* _DATA SUPPLIED_
####

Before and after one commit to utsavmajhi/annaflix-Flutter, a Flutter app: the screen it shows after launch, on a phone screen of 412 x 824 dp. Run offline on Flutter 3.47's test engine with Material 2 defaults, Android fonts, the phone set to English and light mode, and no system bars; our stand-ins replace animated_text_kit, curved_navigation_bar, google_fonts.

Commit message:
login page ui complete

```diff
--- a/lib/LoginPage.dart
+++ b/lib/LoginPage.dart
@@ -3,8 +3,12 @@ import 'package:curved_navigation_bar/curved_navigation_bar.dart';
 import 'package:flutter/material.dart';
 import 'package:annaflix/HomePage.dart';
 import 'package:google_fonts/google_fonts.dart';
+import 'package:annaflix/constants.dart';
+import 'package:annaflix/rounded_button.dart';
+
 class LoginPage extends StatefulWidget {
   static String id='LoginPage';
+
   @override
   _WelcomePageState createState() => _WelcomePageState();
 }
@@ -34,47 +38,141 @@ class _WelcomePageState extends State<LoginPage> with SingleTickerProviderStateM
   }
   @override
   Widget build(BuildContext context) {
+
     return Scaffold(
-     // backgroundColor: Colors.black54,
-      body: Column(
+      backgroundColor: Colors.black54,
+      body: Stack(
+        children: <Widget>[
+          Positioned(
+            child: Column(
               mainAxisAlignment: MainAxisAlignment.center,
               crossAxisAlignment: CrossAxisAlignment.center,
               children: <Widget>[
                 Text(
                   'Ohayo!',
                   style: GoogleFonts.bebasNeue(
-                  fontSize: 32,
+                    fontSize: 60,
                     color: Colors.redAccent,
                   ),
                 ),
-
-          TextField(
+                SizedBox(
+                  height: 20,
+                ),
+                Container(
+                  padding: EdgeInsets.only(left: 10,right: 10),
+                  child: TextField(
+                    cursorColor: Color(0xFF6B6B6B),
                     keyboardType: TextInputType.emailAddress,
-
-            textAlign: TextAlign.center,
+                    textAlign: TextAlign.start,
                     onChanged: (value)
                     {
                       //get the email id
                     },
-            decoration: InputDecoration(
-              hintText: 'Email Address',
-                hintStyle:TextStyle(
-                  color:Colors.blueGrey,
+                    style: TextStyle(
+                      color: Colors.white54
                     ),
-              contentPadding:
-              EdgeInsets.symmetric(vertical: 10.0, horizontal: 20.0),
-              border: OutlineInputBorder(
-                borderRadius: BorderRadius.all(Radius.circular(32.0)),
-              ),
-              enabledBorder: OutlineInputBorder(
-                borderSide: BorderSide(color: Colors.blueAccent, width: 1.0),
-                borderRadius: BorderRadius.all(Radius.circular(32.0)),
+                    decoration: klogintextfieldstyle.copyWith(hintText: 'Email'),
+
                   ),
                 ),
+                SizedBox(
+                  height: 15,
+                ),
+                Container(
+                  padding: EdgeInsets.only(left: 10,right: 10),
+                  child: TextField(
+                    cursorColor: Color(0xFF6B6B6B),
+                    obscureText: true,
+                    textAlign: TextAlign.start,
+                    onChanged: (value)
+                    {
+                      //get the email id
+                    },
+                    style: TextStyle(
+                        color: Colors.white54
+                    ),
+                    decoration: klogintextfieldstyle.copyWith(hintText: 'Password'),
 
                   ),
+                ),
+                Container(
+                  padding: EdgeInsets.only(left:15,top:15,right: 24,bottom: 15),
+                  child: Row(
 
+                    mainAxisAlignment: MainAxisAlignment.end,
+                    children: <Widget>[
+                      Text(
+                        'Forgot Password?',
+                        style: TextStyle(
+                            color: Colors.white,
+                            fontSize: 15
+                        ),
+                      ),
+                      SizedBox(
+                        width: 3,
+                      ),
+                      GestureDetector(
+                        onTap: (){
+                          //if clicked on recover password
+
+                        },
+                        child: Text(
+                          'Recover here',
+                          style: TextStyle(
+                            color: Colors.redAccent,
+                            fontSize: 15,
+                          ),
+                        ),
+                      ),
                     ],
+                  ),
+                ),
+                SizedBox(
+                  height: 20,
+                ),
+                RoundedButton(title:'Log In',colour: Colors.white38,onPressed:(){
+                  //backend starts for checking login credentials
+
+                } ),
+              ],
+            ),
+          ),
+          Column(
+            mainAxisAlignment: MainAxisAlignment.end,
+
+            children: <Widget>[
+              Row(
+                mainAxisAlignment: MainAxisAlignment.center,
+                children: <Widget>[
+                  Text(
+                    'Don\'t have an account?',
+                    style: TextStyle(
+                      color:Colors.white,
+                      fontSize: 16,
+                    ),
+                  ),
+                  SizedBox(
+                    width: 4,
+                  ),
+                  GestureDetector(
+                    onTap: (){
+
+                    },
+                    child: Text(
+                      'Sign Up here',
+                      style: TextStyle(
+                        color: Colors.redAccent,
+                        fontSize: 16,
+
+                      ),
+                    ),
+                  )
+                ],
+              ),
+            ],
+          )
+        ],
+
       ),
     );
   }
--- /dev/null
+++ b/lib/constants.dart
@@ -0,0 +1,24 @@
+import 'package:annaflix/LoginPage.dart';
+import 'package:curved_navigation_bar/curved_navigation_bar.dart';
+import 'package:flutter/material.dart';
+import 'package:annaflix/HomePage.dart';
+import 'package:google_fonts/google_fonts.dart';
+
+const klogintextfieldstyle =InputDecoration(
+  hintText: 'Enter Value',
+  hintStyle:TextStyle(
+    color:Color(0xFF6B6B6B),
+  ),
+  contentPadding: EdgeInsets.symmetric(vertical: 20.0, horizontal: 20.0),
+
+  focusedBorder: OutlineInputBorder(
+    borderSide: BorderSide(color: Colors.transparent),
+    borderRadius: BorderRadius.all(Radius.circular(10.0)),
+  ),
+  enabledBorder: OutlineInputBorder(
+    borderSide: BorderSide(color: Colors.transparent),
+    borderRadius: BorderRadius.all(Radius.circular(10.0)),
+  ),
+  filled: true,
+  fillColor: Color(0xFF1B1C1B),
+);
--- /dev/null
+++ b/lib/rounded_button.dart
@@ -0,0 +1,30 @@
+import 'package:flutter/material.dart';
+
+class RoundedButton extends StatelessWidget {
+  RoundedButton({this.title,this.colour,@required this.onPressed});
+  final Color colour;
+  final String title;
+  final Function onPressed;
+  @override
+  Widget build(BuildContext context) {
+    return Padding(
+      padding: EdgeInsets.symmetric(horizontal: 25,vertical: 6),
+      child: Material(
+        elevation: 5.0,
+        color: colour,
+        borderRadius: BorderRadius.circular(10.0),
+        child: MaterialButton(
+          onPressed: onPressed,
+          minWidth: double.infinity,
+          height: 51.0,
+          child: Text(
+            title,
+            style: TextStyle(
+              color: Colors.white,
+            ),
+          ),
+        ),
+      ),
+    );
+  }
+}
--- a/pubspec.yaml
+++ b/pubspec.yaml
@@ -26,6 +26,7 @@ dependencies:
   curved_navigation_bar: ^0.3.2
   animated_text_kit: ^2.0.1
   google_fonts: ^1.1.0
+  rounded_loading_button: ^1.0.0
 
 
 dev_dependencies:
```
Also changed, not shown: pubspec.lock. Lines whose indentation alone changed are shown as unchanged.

####

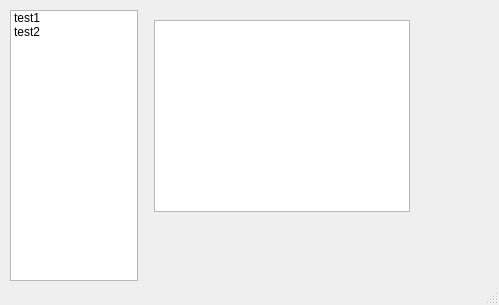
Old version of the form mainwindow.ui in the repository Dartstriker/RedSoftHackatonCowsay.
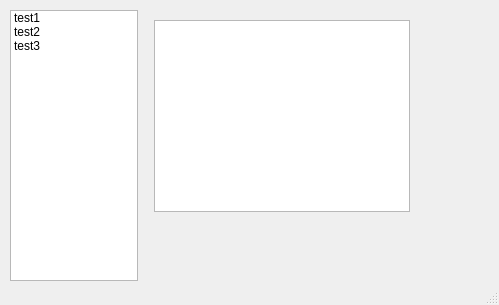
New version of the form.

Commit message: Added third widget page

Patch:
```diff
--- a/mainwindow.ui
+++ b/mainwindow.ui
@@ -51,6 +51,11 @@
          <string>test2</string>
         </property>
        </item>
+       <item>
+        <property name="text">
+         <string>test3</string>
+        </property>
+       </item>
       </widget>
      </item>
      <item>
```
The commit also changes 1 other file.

####

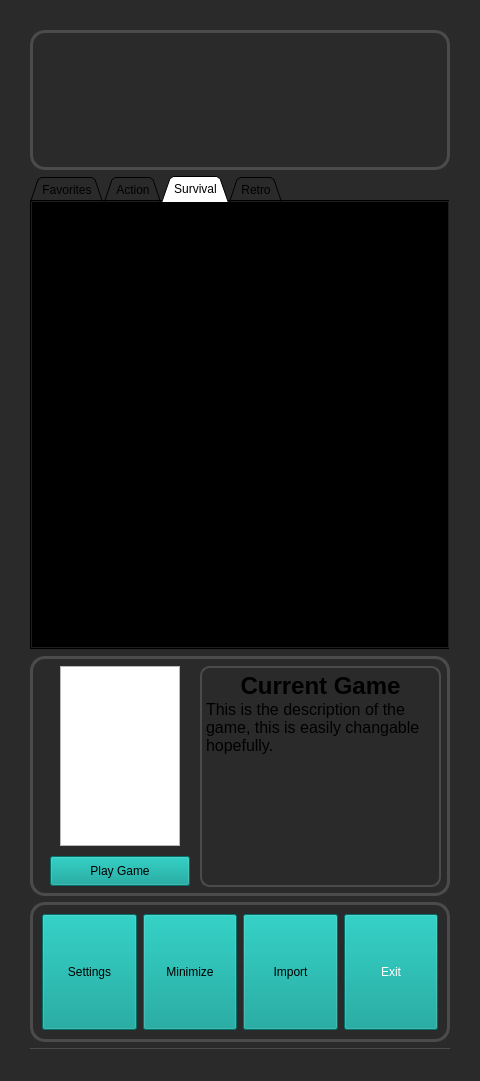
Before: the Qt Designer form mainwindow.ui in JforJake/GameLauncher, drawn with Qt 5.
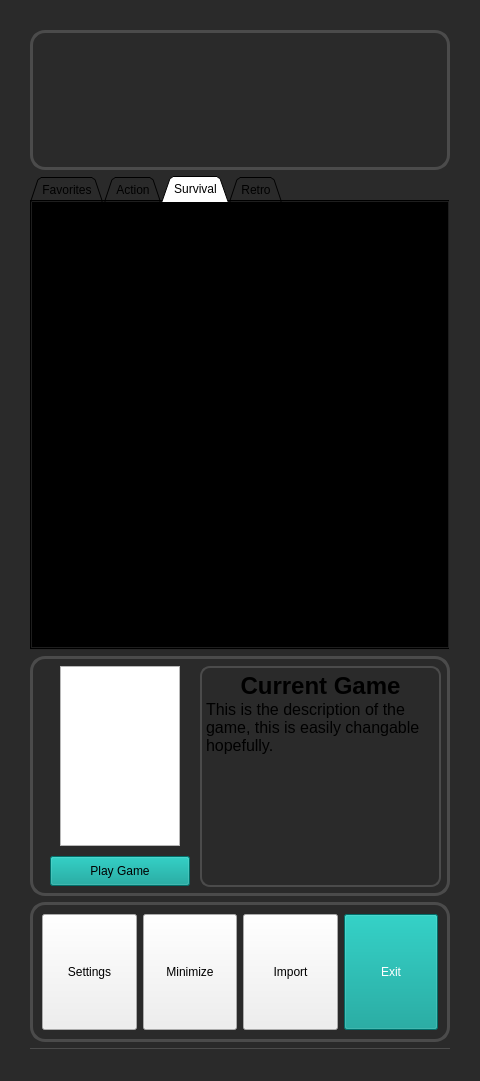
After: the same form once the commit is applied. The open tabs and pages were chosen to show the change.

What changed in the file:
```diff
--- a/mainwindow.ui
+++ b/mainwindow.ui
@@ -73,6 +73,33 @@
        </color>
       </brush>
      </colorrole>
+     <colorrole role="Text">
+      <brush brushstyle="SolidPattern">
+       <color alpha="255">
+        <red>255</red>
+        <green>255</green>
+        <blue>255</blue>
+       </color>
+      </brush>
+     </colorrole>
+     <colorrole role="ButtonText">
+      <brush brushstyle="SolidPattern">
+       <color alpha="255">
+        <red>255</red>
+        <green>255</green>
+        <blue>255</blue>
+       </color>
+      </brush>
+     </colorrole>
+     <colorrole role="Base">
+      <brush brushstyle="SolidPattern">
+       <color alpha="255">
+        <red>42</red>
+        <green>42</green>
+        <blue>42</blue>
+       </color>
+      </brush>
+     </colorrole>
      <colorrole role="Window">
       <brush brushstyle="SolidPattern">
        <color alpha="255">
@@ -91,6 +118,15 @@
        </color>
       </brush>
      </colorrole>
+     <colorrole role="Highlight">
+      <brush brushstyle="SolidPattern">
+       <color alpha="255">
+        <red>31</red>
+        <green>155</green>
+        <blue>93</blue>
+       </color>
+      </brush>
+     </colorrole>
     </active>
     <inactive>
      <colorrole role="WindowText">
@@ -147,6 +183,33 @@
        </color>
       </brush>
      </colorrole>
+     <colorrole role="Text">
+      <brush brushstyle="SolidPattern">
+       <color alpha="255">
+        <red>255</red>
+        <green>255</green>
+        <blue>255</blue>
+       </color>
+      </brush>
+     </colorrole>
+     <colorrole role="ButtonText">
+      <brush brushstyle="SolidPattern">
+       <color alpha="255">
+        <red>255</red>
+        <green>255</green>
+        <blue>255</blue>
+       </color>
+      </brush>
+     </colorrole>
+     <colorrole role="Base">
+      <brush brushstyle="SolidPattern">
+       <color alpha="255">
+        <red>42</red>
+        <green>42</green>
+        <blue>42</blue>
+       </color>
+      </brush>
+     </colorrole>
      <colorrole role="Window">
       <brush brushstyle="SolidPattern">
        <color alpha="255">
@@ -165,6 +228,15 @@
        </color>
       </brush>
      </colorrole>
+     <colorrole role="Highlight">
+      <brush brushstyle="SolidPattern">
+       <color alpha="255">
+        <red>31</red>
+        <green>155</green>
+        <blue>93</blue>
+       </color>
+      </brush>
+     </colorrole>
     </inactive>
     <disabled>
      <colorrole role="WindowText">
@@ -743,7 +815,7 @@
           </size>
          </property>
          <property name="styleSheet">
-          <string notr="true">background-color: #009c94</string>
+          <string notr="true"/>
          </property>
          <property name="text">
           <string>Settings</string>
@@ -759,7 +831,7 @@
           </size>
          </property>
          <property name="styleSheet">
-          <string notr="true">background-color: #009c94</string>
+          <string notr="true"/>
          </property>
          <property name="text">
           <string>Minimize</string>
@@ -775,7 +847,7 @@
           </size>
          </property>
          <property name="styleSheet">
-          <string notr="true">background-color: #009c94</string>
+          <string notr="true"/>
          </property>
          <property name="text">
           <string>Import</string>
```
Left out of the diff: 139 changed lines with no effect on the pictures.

####

Each line in the entries above that includes the string "LoginPage" should be extracted.

* _WRITTEN ANSWER_
--- a/lib/LoginPage.dart
+++ b/lib/LoginPage.dart
 class LoginPage extends StatefulWidget {
   static String id='LoginPage';
@@ -34,47 +38,141 @@ class _WelcomePageState extends State<LoginPage> with SingleTickerProviderStateM
+import 'package:annaflix/LoginPage.dart';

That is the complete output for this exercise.